You’re playing some prestigious shows next week in New York. Are you interested in seeking a label or distribution in the States?
Yes I am definitely interested in working with a US label and also a distributor.
What can you tell us about your new stuff?
Well there’s going to be more musicians, the arrangements are going to be more complex…it’s a bigger project in a way than the first album. The first record was me and a guitar and whole takes, with some really soft instrumentation added as background. But this time I am working with Skúli, [Pakistani-born, American artist] Shahzad Ismaily and also Nico Muhly on string and orchestral arrangements. I will also be working with an Icelandic chamber orchestra, Ísafold, in November, great young players of my generation. I think it will still have a strong folkish element to it, but it will be very varied.
What are your plans for the rest of the year?
I’m playing Womex, actually the first Icelandic act to do so, which is very exciting. There’s a festival in Paris and I recently played in Brussels. But my boyfriend has moved to Finland so I want to enjoy Helsinki and the time with our new baby. I want to start recording but I’ll maybe delay it until next year now as there are more opportunities opening up from the last record too.
Finally, do you want to strangle people who call you a ‘folk’ artist or are you cool with the term?
I don’t mind the word. I even use it to explain my music sometimes. But I never felt conscious of working within any certain genre. I let other people label it.
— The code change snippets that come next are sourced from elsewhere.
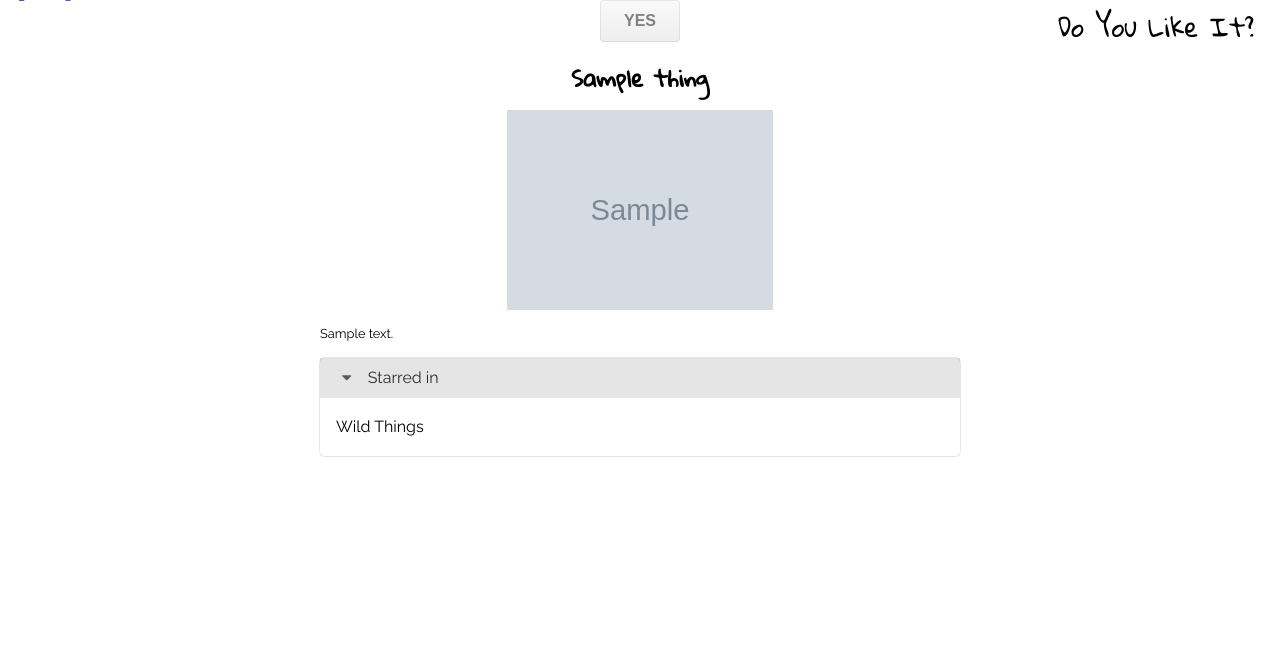
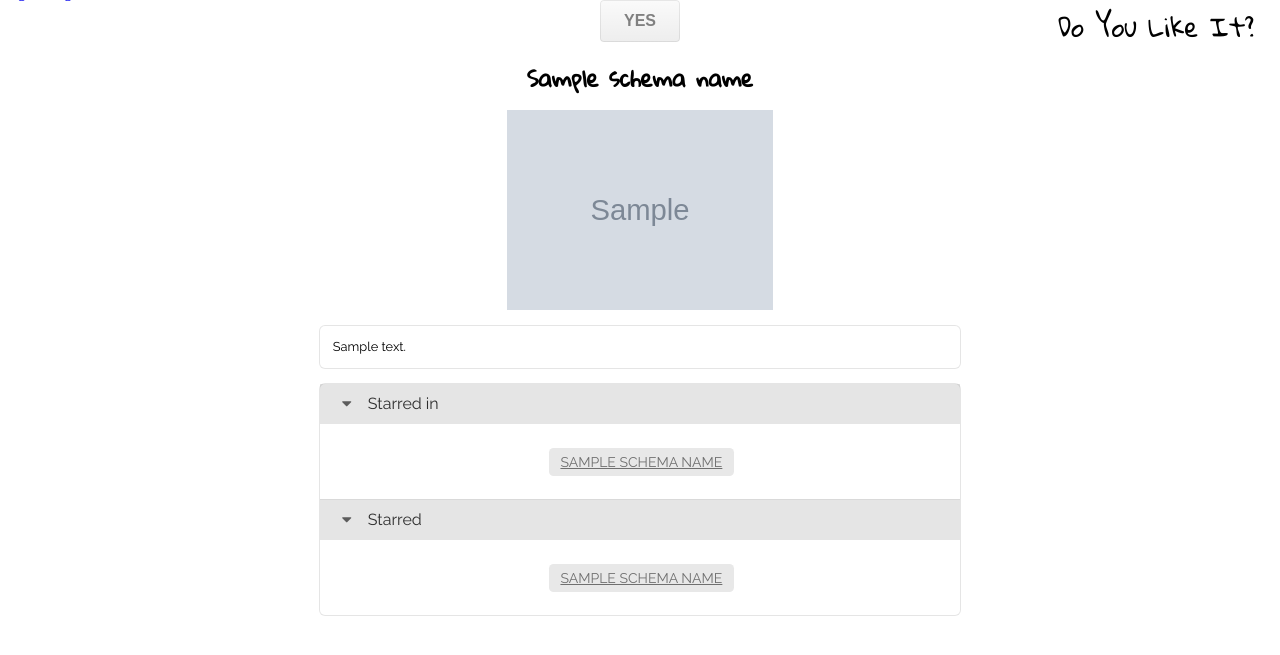
Before and after one commit to avengerpenguin/doyoulikeit, a Django app: template things/templates/thing.html in a window 1280 px wide. Shown: the part 16-671 px from the top of the page. Run offline with Django 3.2, Linux system fonts and the light colour scheme; the template is opened without the code that fills it: most values are stand-ins (such as "Sample title", 1, 10 or a date in 2020); grey boxes marked "Sample" are stand-in pictures; some libraries are stand-ins or nearby versions.

Commit message:
Got linking between actors and films working properly.

```diff
--- a/doyoulikeit/static/css/style.css
+++ b/doyoulikeit/static/css/style.css
@@ -49,3 +49,15 @@
     margin-bottom: 1em;
     max-height: 200px;
 }
+
+.ui.large.labels {
+    text-align: center;
+}
+
+.ui.label:first-child {
+    margin-left: 0.2em;
+}
+
+body > article > div > div.active.content > ul > li {
+    margin: 0.2em;
+}
--- a/things/templates/thing.html
+++ b/things/templates/thing.html
@@ -13,32 +13,48 @@
     </form>
   {% endif %}
 
-  <h1 itemprop="http://schema.org/name" class="ui header">{{ thing.schema_name }}</h1>
+  <h1 itemprop="http://schema.org/name" class="ui header">{{ thing.schema_name|first }}</h1>
 
-  {% if thing.schema_thumbnailUrl and thing.schema_image %}
-    <a href="{{ thing.schema_image }}" itemprop="http://schema.org/image">
-  {% endif %}
   {% if thing.schema_thumbnailUrl %}
     <img class="depiction" itemprop="http://schema.org/thumbnailUrl" src="{{ thing.schema_thumbnailUrl }}"/>
   {% endif %}
-  {% if thing.schema_thumbnailUrl and thing.schema_image %}
-    </a>
+
+  {% if thing.schema_description %}
+    <p class="ui segment" itemprop="http://schema.org/description">{{ thing.schema_description|first }}</p>
   {% endif %}
 
-  {% if thing.schema_description %}
-    <p itemprop="http://schema.org/description">{{ thing.schema_description }}</p>
-  {% endif %}
 
 <div class="ui fluid accordion links">
+{% if thing.schema_actor_of %}
   <div class="active title">
     <i class="dropdown icon"></i>
     Starred in
   </div>
   <div class="active content">
-    <ul>
-      Wild Things
+    <ul class="ui large labels">
+        {% for work in thing.schema_actor_of %}
+            {% if work.schema_name %}
+            <li class="ui label"><a href="{{ work.get_absolute_url }}">{{ work.schema_name|first }}</a></li>
+            {% endif %}
+        {% endfor %}
     </ul>
   </div>
+{% endif %}
+{% if thing.schema_actor %}
+  <div class="active title">
+    <i class="dropdown icon"></i>
+    Starred
+  </div>
+  <div class="active content">
+    <ul class="ui large labels">
+        {% for actor in thing.schema_actor %}
+            {% if actor.schema_name %}
+            <li class="ui label"><a href="{{ actor.get_absolute_url }}">{{ actor.schema_name|first }}</a></li>
+            {% endif %}
+        {% endfor %}
+    </ul>
+  </div>
+{% endif %}
 </div>
 
 </article>
```
Also changed, not shown: things/models.py (+42 -5 lines), things/views.py (+6 -6 lines).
For more info check Ólöf''s MySpace: www.myspace.com/olofarnalds